Best line: Though I love the way he spits out the word “Puddingdale?” when Mrs. Proudie suggests it at the end, I have to settle for a tie between “Your behavior is abominable” to the Signora and his parting wish for the Proudies: “May you both love . . . forever.”
Best face–I have to vote for a tie between the look on his face that accompanies his spitting out the word “Puddingdale” and the utter disdain on his face right before he marches out the door for the last time:
How watched? DVDs. I got mine from my library and then, because I enjoyed the show so much, I purchased my own. You can also find the entire series on YouTube, but most of the episodes are chopped into multiple pieces.
Does Rickman steal the show? Yes and no. There are a lot of wonderful actors playing hilarious characters throughout this series. I thought Geraldine McEwan was perfect as the domineering Mrs. Proudie, and Susan Hampshire also did a wonderful job playing the conniving but occasionally kind Signora. Nigel Hawthorne also lends admirable support as the explosive Mr. Grantly. When Rickman is sharing scenes with any of these actors, he’s certainly not stealing the scene from them, but he’s also more than holding his own with all of them.
That being said, I do think Rickman’s portrayal of Slope is the highlight of the show. Pretty much every time he’s onscreen, you want to slap him, but you also cannot take your eyes off him and are sad when the scene ends and you have to wait for him to return.
Is it worth watching beyond Rickman? Yes. I think it’s a must-watch for anyone who enjoys British period dramas. I do have problems with the Arabin character–I really think a stronger actor was needed to bring that role to life–but otherwise the acting is all excellent and the writing is top-notch. It’s not fast-moving, but it’s always entertaining.
Spinoff idea? The Life and Times of Obadiah Slope. I’d love to see a prequel that shows how Slope and the Proudies came to be allies.
Best Rickman line? There are so many good ones, but I should probably tip my hat to his most iconic one from the series–“May you both live . . . forever.” His delivery is downright chilling.

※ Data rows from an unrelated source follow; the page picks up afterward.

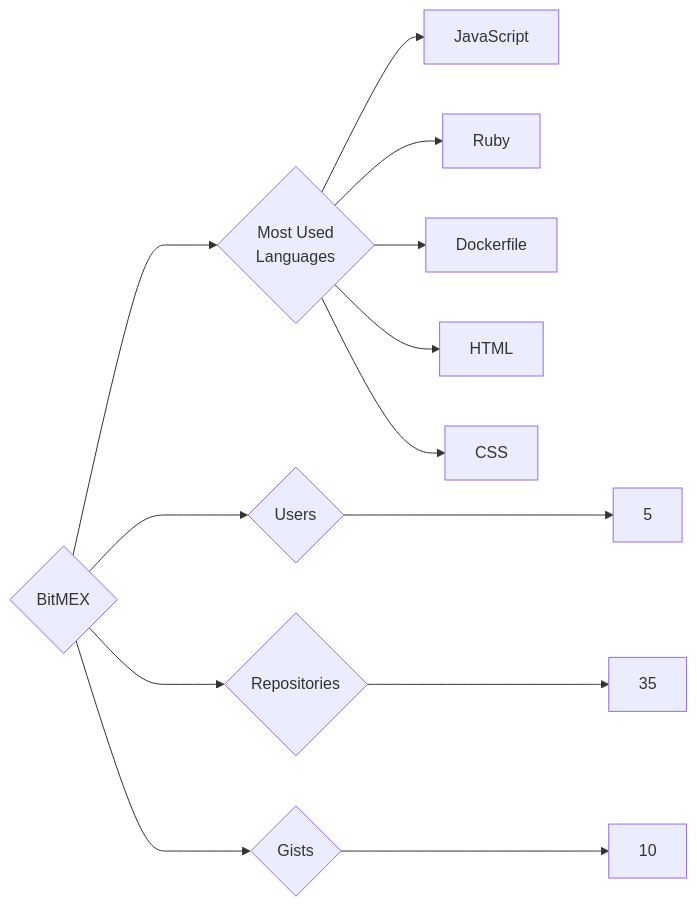
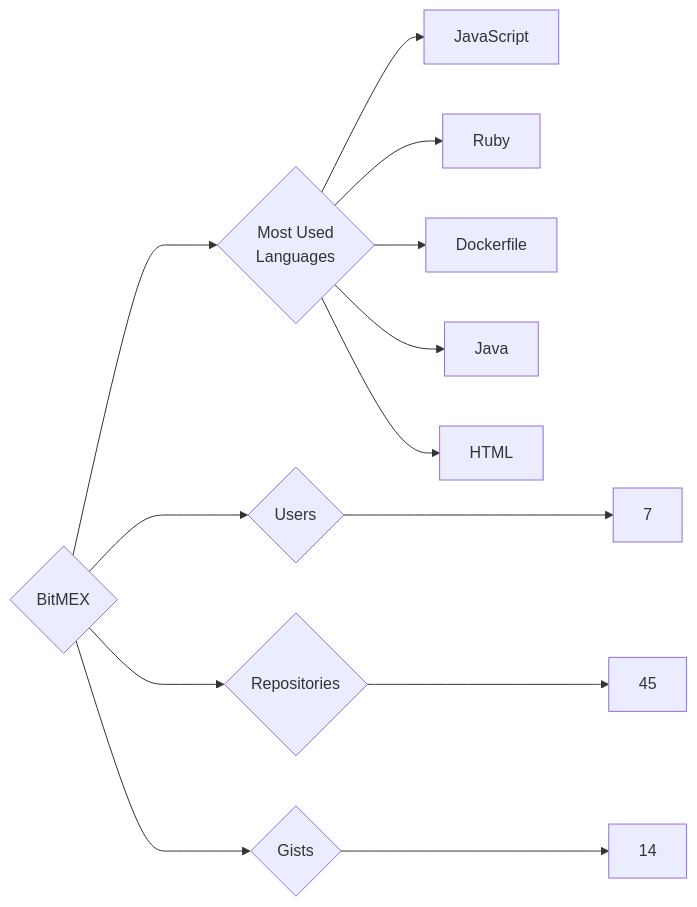
One commit to trickest/insiders changed the diagram in targets/BitMEX/README.md. Above: the diagram before and after it, drawn with Mermaid. The commit also changed 682 other files, not shown here.

````diff
--- a/targets/BitMEX/README.md
+++ b/targets/BitMEX/README.md
@@ -3,13 +3,13 @@
 ```mermaid
 graph LR
 COMPANY_NAME{BitMEX}
-COMPANY_NAME ---> U{Users} ---> UN[5]
-COMPANY_NAME ---> R{Repositories} ---> RN[35]
-COMPANY_NAME ---> G{Gists} ---> GN[10]
+COMPANY_NAME ---> U{Users} ---> UN[7]
+COMPANY_NAME ---> R{Repositories} ---> RN[45]
+COMPANY_NAME ---> G{Gists} ---> GN[14]
 COMPANY_NAME ---> ML{Most Used<br>Languages}
 ML --> JavaScript[JavaScript]
 ML --> Ruby[Ruby]
 ML --> Dockerfile[Dockerfile]
+ML --> Java[Java]
 ML --> HTML[HTML]
-ML --> CSS[CSS]
 ```
````
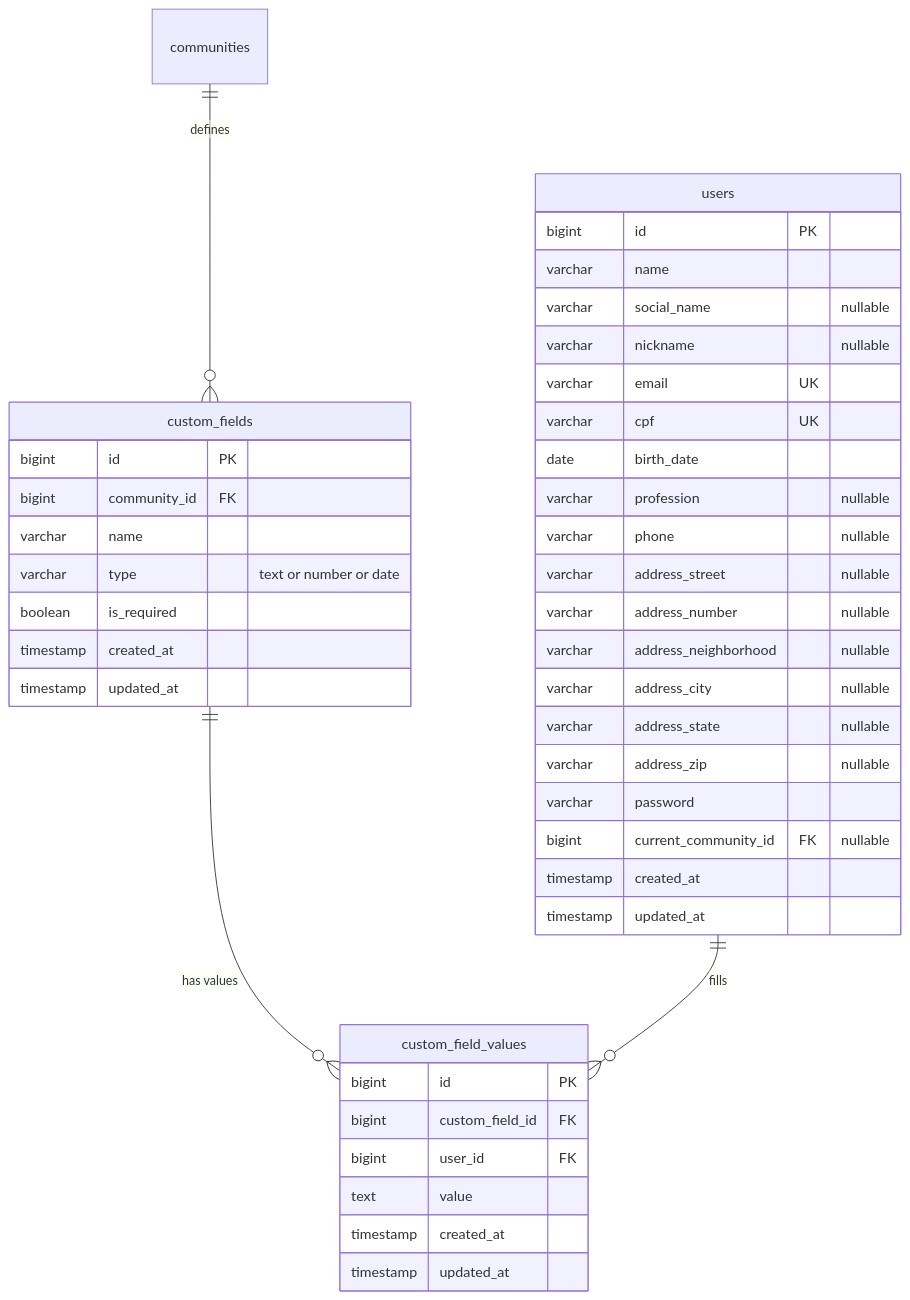
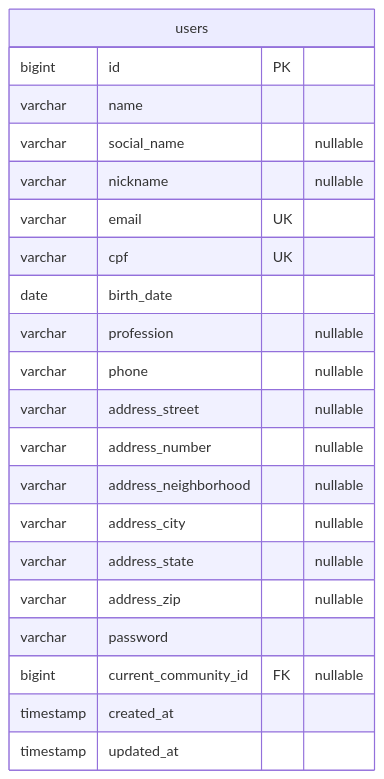
The first of 2 diagrams in docs/flows/03-members.md (HDias/community), drawn with Mermaid before and after one commit. The commit also changed other lines of this file and 36 other files, not shown here.

````diff
--- a/docs/flows/03-members.md
+++ b/docs/flows/03-members.md
@@ -8,44 +7,24 @@
 ```mermaid
 erDiagram
     users {
         bigint id PK
         varchar name
         varchar social_name "nullable"
         varchar nickname "nullable"
         varchar email UK
         varchar cpf UK
         date birth_date
         varchar profession "nullable"
         varchar phone "nullable"
         varchar address_street "nullable"
         varchar address_number "nullable"
         varchar address_neighborhood "nullable"
         varchar address_city "nullable"
         varchar address_state "nullable"
         varchar address_zip "nullable"
         varchar password
         bigint current_community_id FK "nullable"
         timestamp created_at
         timestamp updated_at
     }
-    custom_fields {
-        bigint id PK
-        bigint community_id FK
-        varchar name
-        varchar type "text or number or date"
-        boolean is_required
-        timestamp created_at
-        timestamp updated_at
-    }
-    custom_field_values {
-        bigint id PK
-        bigint custom_field_id FK
-        bigint user_id FK
-        text value
-        timestamp created_at
-        timestamp updated_at
-    }
-    communities ||--o{ custom_fields : "defines"
-    custom_fields ||--o{ custom_field_values : "has values"
-    users ||--o{ custom_field_values : "fills"
 ```
````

Best Rickman face? Again, so many good ones to choose from, but I’ll go with the face when he says “May you both live . . . forever.” There’s something almost vampiric about the way he moves and looks here. I’m sure the Proudies were haunted by this moment in their nightmares for years to come.
Would I let Slope read to me? To my everlasting shame and despite the fact that he’s an asshole and I’m Jewish, yes, I’d let Slope read his sermons to me. He’s terrible and completely untrustworthy, but he’s got a great voice and, as the Stanhopes proves, his presence can be quite entertaining.

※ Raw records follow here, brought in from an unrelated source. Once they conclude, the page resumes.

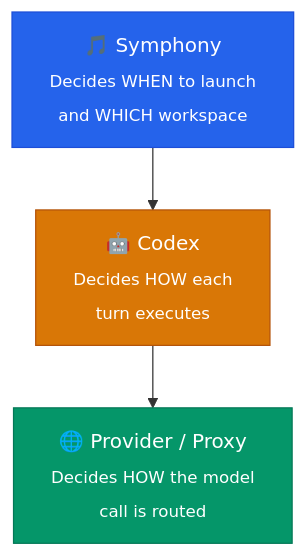
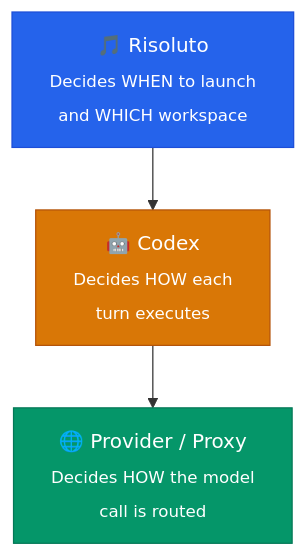
Before and after one commit to OmerFarukOruc/symphony-orchestrator: the third of 3 diagrams in README.md, drawn with Mermaid. The commit also changed other lines of this file and 43 other files, not shown here.

First line of the commit message:
refactor(rebrand): rename Symphony to Risoluto in docs, skills, prompts

````diff
--- a/README.md
+++ b/README.md
@@ -433,12 +433,12 @@
 ```mermaid
 flowchart TB
-    S["🎵 Symphony<br/><sub>Decides WHEN to launch<br/>and WHICH workspace</sub>"]
+    S["🎵 Risoluto<br/><sub>Decides WHEN to launch<br/>and WHICH workspace</sub>"]
     C["🤖 Codex<br/><sub>Decides HOW each<br/>turn executes</sub>"]
     P["🌐 Provider / Proxy<br/><sub>Decides HOW the model<br/>call is routed</sub>"]
 
     S --> C --> P
 
     style S fill:#2563eb,stroke:#1d4ed8,color:#fff
     style C fill:#d97706,stroke:#b45309,color:#fff
     style P fill:#059669,stroke:#047857,color:#fff
 ```
````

Next time: Just a couple of months after The Barchester Chronicles premiered, Rickman ushers in 1983 by finally scoring a lead role–in an hour-long BBC TV movie called Busted.